▸ **Exercise description**
Report all lines in the records that hold the string "const".

▸ **Records supplied**
[Start of Attachment]

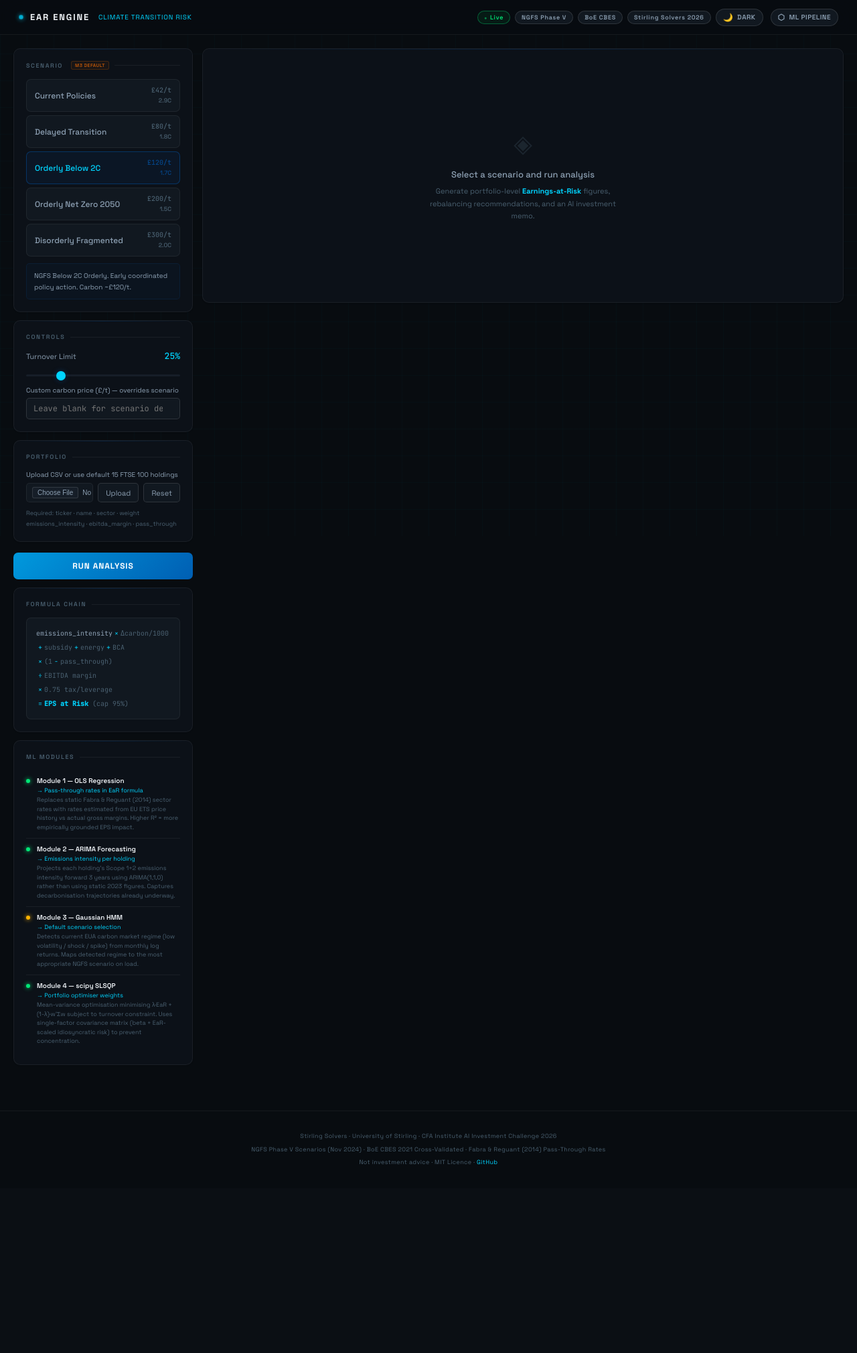
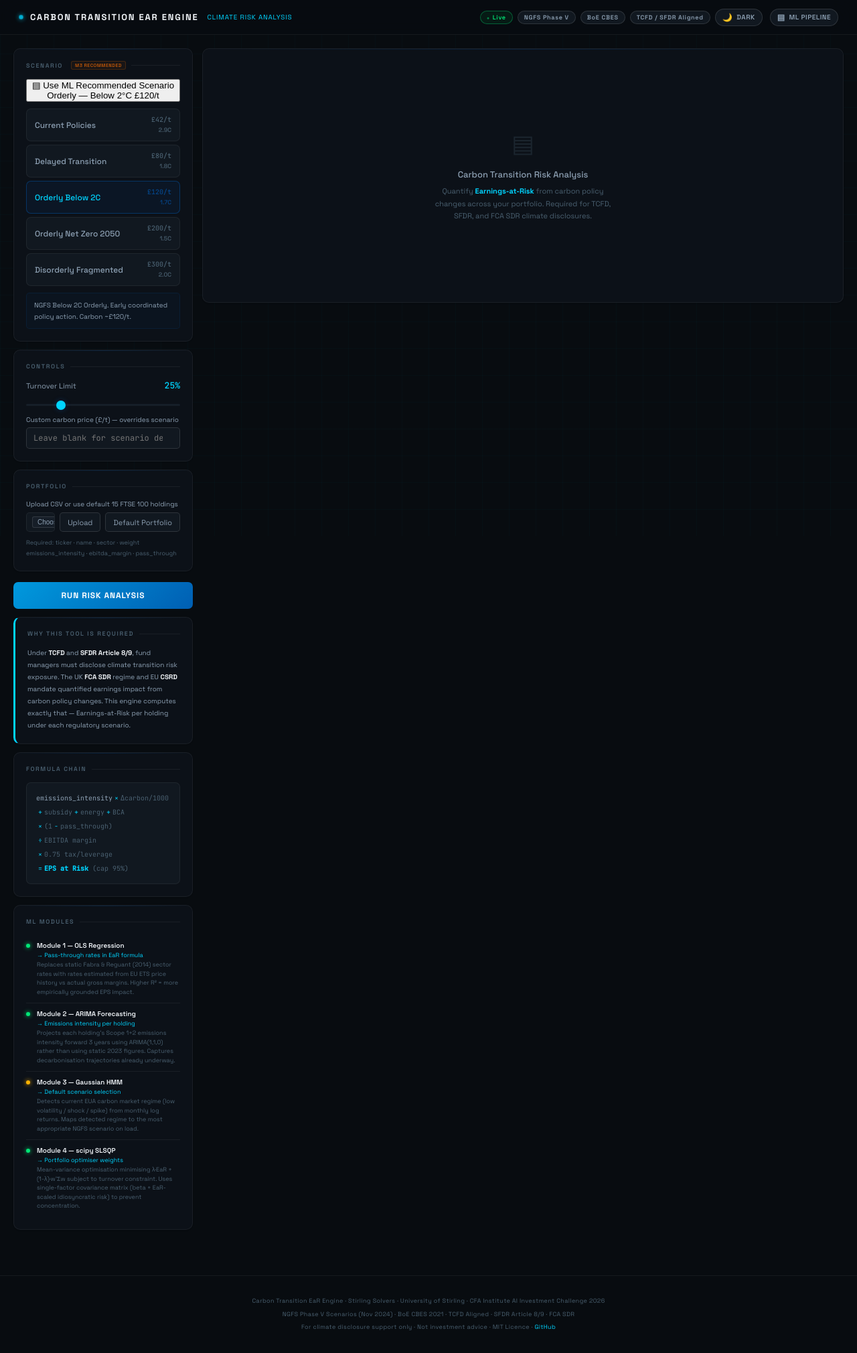
Before and after one commit to 1yr1c/ear-engine, a Flask app: page / in a window 1280 px wide. Shown: the whole page at 67% size. Before the commit the page ends 1739 px from the top, so only its background shows below. Run offline with Flask 3, Linux system fonts and the light colour scheme; parts of the project's set-up code (start-up, migrations or seed data) failed here and were passed over; some web fonts are replaced.

Commit message:
meeting feedback - rename, regulatory context, UX fixes

```diff
--- a/templates/index.html
+++ b/templates/index.html
@@ -171,20 +171,6 @@
     .ai-badge::before{content:'◆';font-size:6px}
     .memo-body{font-family:'Instrument Serif',Georgia,serif;font-size:15px;line-height:1.95;color:var(--text2);white-space:pre-wrap}
     .disclaimer{font-size:9px;color:var(--text3);margin-top:14px;padding-top:12px;border-top:1px solid var(--border);line-height:1.7;font-style:italic}
-    /* CHAT */
-    .chat-msg{display:flex;gap:10px;align-items:flex-start}
-    .chat-msg.user{flex-direction:row-reverse}
-    .chat-bubble{padding:9px 13px;border-radius:10px;font-size:12px;line-height:1.6;max-width:85%}
-    .chat-msg.user .chat-bubble{background:var(--accent);color:#fff;border-radius:10px 10px 2px 10px}
-    .chat-msg.ai .chat-bubble{background:var(--bg2);color:var(--text);border:1px solid var(--border);border-radius:10px 10px 10px 2px}
-    .chat-avatar{width:24px;height:24px;border-radius:50%;display:flex;align-items:center;justify-content:center;font-size:11px;flex-shrink:0;margin-top:2px}
-    .chat-msg.user .chat-avatar{background:var(--accent);color:#fff}
-    .chat-msg.ai .chat-avatar{background:var(--bg3);color:var(--text3);border:1px solid var(--border)}
-    .chat-typing{display:flex;gap:4px;padding:12px 14px;background:var(--bg2);border:1px solid var(--border);border-radius:10px 10px 10px 2px}
-    .chat-typing span{width:6px;height:6px;border-radius:50%;background:var(--text3);animation:chatdot .9s infinite}
-    .chat-typing span:nth-child(2){animation-delay:.15s}
-    .chat-typing span:nth-child(3){animation-delay:.3s}
-    @keyframes chatdot{0%,60%,100%{transform:translateY(0)}30%{transform:translateY(-5px)}}
     /* ML INLINE BADGES */
     .ml-badge{display:inline-flex;align-items:center;gap:3px;font-size:7px;font-weight:700;letter-spacing:.06em;padding:1px 5px;border-radius:3px;vertical-align:middle;margin-left:4px;border:1px solid}
     .ml-badge.m1{color:#0066cc;border-color:rgba(0,102,204,.3);background:rgba(0,102,204,.07)}
@@ -285,16 +271,16 @@
 <header>
   <div class="logo">
     <span class="logo-dot"></span>
-    <span>EaR Engine</span>
-    <span class="logo-sub">CLIMATE TRANSITION RISK</span>
+    <span>Carbon Transition EaR Engine</span>
+    <span class="logo-sub">CLIMATE RISK ANALYSIS</span>
   </div>
   <div class="hpills">
     <span class="pill live">Live</span>
     <span class="pill">NGFS Phase V</span>
     <span class="pill">BoE CBES</span>
-    <span class="pill">Stirling Solvers 2026</span>
-    <button class="theme-toggle" onclick="toggleTheme()" id="theme-btn"><span class="ti">☀</span><span id="theme-label">LIGHT</span></button>
-    <button class="theme-toggle" onclick="showPipeline()" style="margin-left:4px"><span class="ti">⬡</span><span>ML PIPELINE</span></button>
+    <span class="pill">TCFD / SFDR Aligned</span>
+    <button class="theme-toggle" onclick="toggleTheme()" id="theme-btn"><span class="ti" style="font-style:normal">&#9680;</span><span id="theme-label">LIGHT</span></button>
+    <button class="theme-toggle" onclick="showPipeline()" style="margin-left:4px"><span class="ti" style="font-style:normal">&#9636;</span><span>ML PIPELINE</span></button>
   </div>
 </header>
 
@@ -303,7 +289,16 @@
     <!-- LEFT -->
     <div>
       <div class="panel">
-        <div class="ptitle">Scenario <span class="ml-badge m3">M3 default</span></div>
+        <div class="ptitle">Scenario <span class="ml-badge m3">M3 Recommended</span></div>
+        <div id="hmm-rec-wrap" style="display:none;margin-bottom:10px">
+          <button class="hmm-rec-btn" id="hmm-rec-btn" onclick="useHMMScenario()">
+            <span class="hmm-rec-icon" style="font-style:normal">&#9636;</span>
+            <span>
+              <span class="hmm-rec-label">Use ML Recommended Scenario</span>
+              <span class="hmm-rec-sub" id="hmm-rec-sub">Detecting regime...</span>
+            </span>
+          </button>
+        </div>
         <div class="scen-list">
           {% for id, s in scenarios.items() %}
           <button class="scen-btn {% if id == 'netzero' %}active{% endif %}" data-id="{{ id }}" onclick="selScen('{{ id }}',this)">
@@ -329,13 +324,20 @@
         <div class="upload-row">
           <input type="file" id="pf" accept=".csv">
           <button class="btnx" onclick="doUpload()">Upload</button>
-          <button class="btnx" onclick="doReset()">Reset</button>
+          <button class="btnx" onclick="doReset()">Default Portfolio</button>
         </div>
         <div id="ustatus"></div>
         <div style="margin-top:8px;font-size:9px;color:var(--text3);line-height:1.8">Required: ticker · name · sector · weight<br>emissions_intensity · ebitda_margin · pass_through</div>
       </div>
 
-      <button class="run-btn" id="run-btn" onclick="runAnalysis()">Run Analysis</button>
+      <button class="run-btn" id="run-btn" onclick="runAnalysis()">Run Risk Analysis</button>
+
+      <div class="panel" style="margin-top:12px;border-left:3px solid var(--accent)">
+        <div class="ptitle">Why This Tool Is Required</div>
+        <div style="font-size:10px;color:var(--text2);line-height:1.8">
+          Under <strong style="color:var(--text)">TCFD</strong> and <strong style="color:var(--text)">SFDR Article 8/9</strong>, fund managers must disclose climate transition risk exposure. The UK <strong style="color:var(--text)">FCA SDR</strong> regime and EU <strong style="color:var(--text)">CSRD</strong> mandate quantified earnings impact from carbon policy changes. This engine computes exactly that — Earnings-at-Risk per holding under each regulatory scenario.
+        </div>
+      </div>
 
       <div class="panel" style="margin-top:12px">
         <div class="ptitle">Formula Chain</div>
@@ -390,9 +392,9 @@
       <div class="loading" id="loading"><div class="spinner"></div><p>Running climate risk analysis...</p></div>
       <div class="err-box" id="err-box"></div>
       <div id="placeholder" class="panel placeholder">
-        <div class="ph-icon">◈</div>
-        <div class="ph-title">Select a scenario and run analysis</div>
-        <div class="ph-body">Generate portfolio-level <strong>Earnings-at-Risk</strong> figures, rebalancing recommendations, and an AI investment memo.</div>
+        <div class="ph-icon" style="font-size:36px;opacity:.25">&#9636;</div>
+        <div class="ph-title">Carbon Transition Risk Analysis</div>
+        <div class="ph-body">Quantify <strong>Earnings-at-Risk</strong> from carbon policy changes across your portfolio. Required for TCFD, SFDR, and FCA SDR climate disclosures.</div>
       </div>
 
       <div class="results" id="results">
@@ -441,12 +443,12 @@
                 <thead><tr>
                   <th>Ticker</th><th>Name</th><th>Sector</th>
                   <th style="text-align:right">Weight</th>
-                  <th style="text-align:right">Emis.Int <span class="ml-badge m2">M2</span></th>
-                  <th style="text-align:right">Pass-thru <span class="ml-badge m1">M1</span></th>
-                  <th style="text-align:right">Net Cost Δ</th>
-                  <th style="text-align:right">Margin Comp.</th>
+                  <th style="text-align:right">Scope 1+2 Intensity <span class="ml-badge m2">M2</span></th>
+                  <th style="text-align:right">Pass-Through <span class="ml-badge m1">M1</span></th>
+                  <th style="text-align:right">Net Cost Impact</th>
+                  <th style="text-align:right">Margin Compression</th>
                   <th style="text-align:right">EPS at Risk <span class="ml-badge m1">M1</span><span class="ml-badge m2">M2</span></th>
-                  <th style="text-align:right">EaR Contrib.</th>
+                  <th style="text-align:right">EaR Contribution</th>
                 </tr></thead>
                 <tbody id="htb"></tbody>
               </table>
@@ -474,11 +476,11 @@
               <table>
                 <thead><tr>
                   <th>Ticker</th><th>Name</th>
-                  <th style="text-align:right">Current Wt</th>
-                  <th style="text-align:right">Opt. Wt <span class="ml-badge m4">M4</span></th>
-                  <th style="text-align:right">Delta <span class="ml-badge m4">M4</span></th>
+                  <th style="text-align:right">Current Weight</th>
+                  <th style="text-align:right">Optimised Weight <span class="ml-badge m4">M4</span></th>
+                  <th style="text-align:right">Change <span class="ml-badge m4">M4</span></th>
                   <th style="text-align:right">Action</th>
-                  <th style="text-align:right">Emis.Int <span class="ml-badge m2">M2</span></th>
+                  <th style="text-align:right">Scope 1+2 Intensity <span class="ml-badge m2">M2</span></th>
                   <th style="text-align:right">EPS at Risk <span class="ml-badge m1">M1</span><span class="ml-badge m2">M2</span></th>
                 </tr></thead>
                 <tbody id="ttb"></tbody>
@@ -491,17 +493,6 @@
             <div class="ai-badge">AI-ASSISTED — NOT INVESTMENT ADVICE</div>
             <div class="memo-body" id="memo">—</div>
             <div class="disclaimer">Generated by Claude Sonnet (Anthropic) from deterministic model outputs only. No numerical values are produced or modified by AI. Not investment advice. Financial sector holdings may understate risk due to Scope 3 financed emissions exclusion.</div>
-
-            <!-- CHAT -->
-            <div id="chat-wrap" style="display:none;margin-top:20px;border-top:1px solid var(--border);padding-top:16px">
-              <div class="ptitle">Ask the Analyst</div>
-              <div id="chat-messages" style="display:flex;flex-direction:column;gap:10px;margin-bottom:12px;max-height:320px;overflow-y:auto"></div>
-              <div style="display:flex;gap:8px">
-                <input type="text" id="chat-input" placeholder="e.g. Why is Shell so high? What happens at £300/t?" style="flex:1;background:var(--bg2);border:1px solid var(--border2);border-radius:6px;color:var(--text);font-family:inherit;font-size:12px;padding:9px 12px" onkeydown="if(event.key==='Enter')sendChat()">
-                <button onclick="sendChat()" style="background:linear-gradient(135deg,#0066cc,#004499);border:none;border-radius:6px;color:white;font-family:inherit;font-size:11px;font-weight:600;padding:9px 16px;cursor:pointer;white-space:nowrap">Send</button>
-              </div>
-              <div style="font-size:8px;color:var(--text3);margin-top:6px">Claude has full context of your portfolio analysis. Not investment advice.</div>
-            </div>
           </div>
         </div>
       </div>
@@ -510,9 +501,9 @@
 </div>
 
 <footer>
-  Stirling Solvers · University of Stirling · CFA Institute AI Investment Challenge 2026<br>
-  NGFS Phase V Scenarios (Nov 2024) · BoE CBES 2021 Cross-Validated · Fabra &amp; Reguant (2014) Pass-Through Rates<br>
-  Not investment advice · MIT Licence · <a href="https://github.com/1yr1c/ear-engine" style="color:var(--accent);text-decoration:none">GitHub</a>
+  Carbon Transition EaR Engine · Stirling Solvers · University of Stirling · CFA Institute AI Investment Challenge 2026<br>
+  NGFS Phase V Scenarios (Nov 2024) · BoE CBES 2021 · TCFD Aligned · SFDR Article 8/9 · FCA SDR<br>
+  For climate disclosure support only · Not investment advice · MIT Licence · <a href="https://github.com/1yr1c/ear-engine" style="color:var(--accent);text-decoration:none">GitHub</a>
 </footer>
 
 <!-- ML PIPELINE MODAL -->
@@ -933,9 +924,9 @@ function render(data){
   // OPTIMISER
   const turn=(data.actual_turnover*100).toFixed(1);
   document.getElementById("diag-grid").innerHTML=`
-    <div class="diag-card"><div class="diag-k">ORIGINAL EaR</div><div class="diag-v" style="color:${rc(o)}">${fmt(o)}%</div></div>
-    <div class="diag-card"><div class="diag-k">OPTIMISED EaR <span class="ml-badge m4">M4</span></div><div class="diag-v" style="color:var(--green)">${fmt(p)}%</div></div>
-    <div class="diag-card"><div class="diag-k">REDUCTION <span class="ml-badge m4">M4</span></div><div class="diag-v" style="color:var(--green)">↓${fmt(data.ear_reduction_pct)}%</div></div>
+    <div class="diag-card"><div class="diag-k">PORTFOLIO EaR (BEFORE)</div><div class="diag-v" style="color:${rc(o)}">${fmt(o)}%</div></div>
+    <div class="diag-card"><div class="diag-k">PORTFOLIO EaR (AFTER) <span class="ml-badge m4">M4</span></div><div class="diag-v" style="color:var(--green)">${fmt(p)}%</div></div>
+    <div class="diag-card"><div class="diag-k">RISK REDUCTION <span class="ml-badge m4">M4</span></div><div class="diag-v" style="color:var(--green)">-${fmt(data.ear_reduction_pct)}%</div></div>
     <div class="diag-card"><div class="diag-k">ACTUAL TURNOVER</div><div class="diag-v">${turn}%</div></div>
   `;
   const tl=data.turnover_limit*100;
@@ -978,10 +969,8 @@ function render(data){
     </tr>`;
   }).join("");
 
-  // MEMO + CHAT
+  // MEMO
   document.getElementById("memo").textContent=data.memo||"Memo unavailable.";
-  document.getElementById("chat-wrap").style.display="block";
-  document.getElementById("chat-messages").innerHTML="";
 
   document.getElementById("results").classList.add("visible");
   document.getElementById("results").scrollIntoView({behavior:"smooth",block:"start"});
@@ -1004,89 +993,6 @@ function toggleRow(ticker,row){
   }else{expandedRow=null;}
 }
 
-let chatHistory = [];
-
-function sendChat(){
-  const input = document.getElementById("chat-input");
-  const msg = input.value.trim();
-  if(!msg || !lastData) return;
-  input.value = "";
-
-  const box = document.getElementById("chat-messages");
-
-  // Add user message
-  chatHistory.push({role:"user", content: msg});
-  box.innerHTML += `
-    <div class="chat-msg user">
-      <div class="chat-avatar">You</div>
-      <div class="chat-bubble">${msg}</div>
-    </div>`;
-
-  // Typing indicator
-  const typingId = "typing-" + Date.now();
-  box.innerHTML += `
-    <div class="chat-msg ai" id="${typingId}">
-      <div class="chat-avatar">◆</div>
-      <div class="chat-typing"><span></span><span></span><span></span></div>
-    </div>`;
-  box.scrollTop = box.scrollHeight;
-
-  // Build context from current analysis
-  const ctx = {
-    scenario: lastData.original.scenario,
-    carbon_price: lastData.original.carbon_price,
-    portfolio_ear: (lastData.original.portfolio_ear*100).toFixed(2),
-    optimised_ear: (lastData.optimised.portfolio_ear*100).toFixed(2),
-    ear_reduction: lastData.ear_reduction_pct,
-    holdings: lastData.original.holdings.map(h=>({
-      ticker: h.ticker,
-      sector: h.sector,
-      weight: (h.weight*100).toFixed(1),
-      eps_impact: (h.eps_impact*100).toFixed(1),
-      emissions_intensity: (h.emis_used??h.emissions_intensity)?.toFixed(3),
-      pass_through: (h.pass_through_used*100).toFixed(0),
-    })),
-    trades: lastData.trades.filter(t=>t.direction!=="HOLD").map(t=>({
-      ticker: t.ticker,
-      direction: t.direction,
-      from: (t.weight_from*100).toFixed(1),
-      to: (t.weight_to*100).toFixed(1),
-    })),
-    memo: document.getElementById("memo").textContent,
-  };
-
-  fetch("/chat", {
-    method: "POST",
-    headers: {"Content-Type": "application/json"},
-    body: JSON.stringify({
-      message: msg,
-      history: chatHistory.slice(0,-1), // exclude current message
-      context: ctx,
-    })
-  })
-  .then(r=>r.json())
-  .then(d=>{
-    document.getElementById(typingId)?.remove();
-    const reply = d.reply || "[No response]";
-    chatHistory.push({role:"assistant", content: reply});
-    box.innerHTML += `
-      <div class="chat-msg ai">
-        <div class="chat-avatar">◆</div>
-        <div class="chat-bubble">${reply.replace(/\n/g,"<br>")}</div>
-      </div>`;
-    box.scrollTop = box.scrollHeight;
-  })
-  .catch(()=>{
-    document.getElementById(typingId)?.remove();
-    box.innerHTML += `
-      <div class="chat-msg ai">
-        <div class="chat-avatar">◆</div>
-        <div class="chat-bubble" style="color:var(--red)">Chat unavailable — check API key.</div>
-      </div>`;
-    box.scrollTop = box.scrollHeight;
-  });
-}
-
 async function doUpload(){
   const file=document.getElementById("pf").files[0],st=document.getElementById("ustatus");
   if(!file){st.textContent="No file selected.";st.className="uerr";return;}
```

[End of Attachment]

▸ **Reply**
   const turn=(data.actual_turnover*100).toFixed(1);
   const tl=data.turnover_limit*100;
-  const input = document.getElementById("chat-input");
-  const msg = input.value.trim();
-  const box = document.getElementById("chat-messages");
-  const typingId = "typing-" + Date.now();
-  const ctx = {
-    const reply = d.reply || "[No response]";
   const file=document.getElementById("pf").files[0],st=document.getElementById("ustatus");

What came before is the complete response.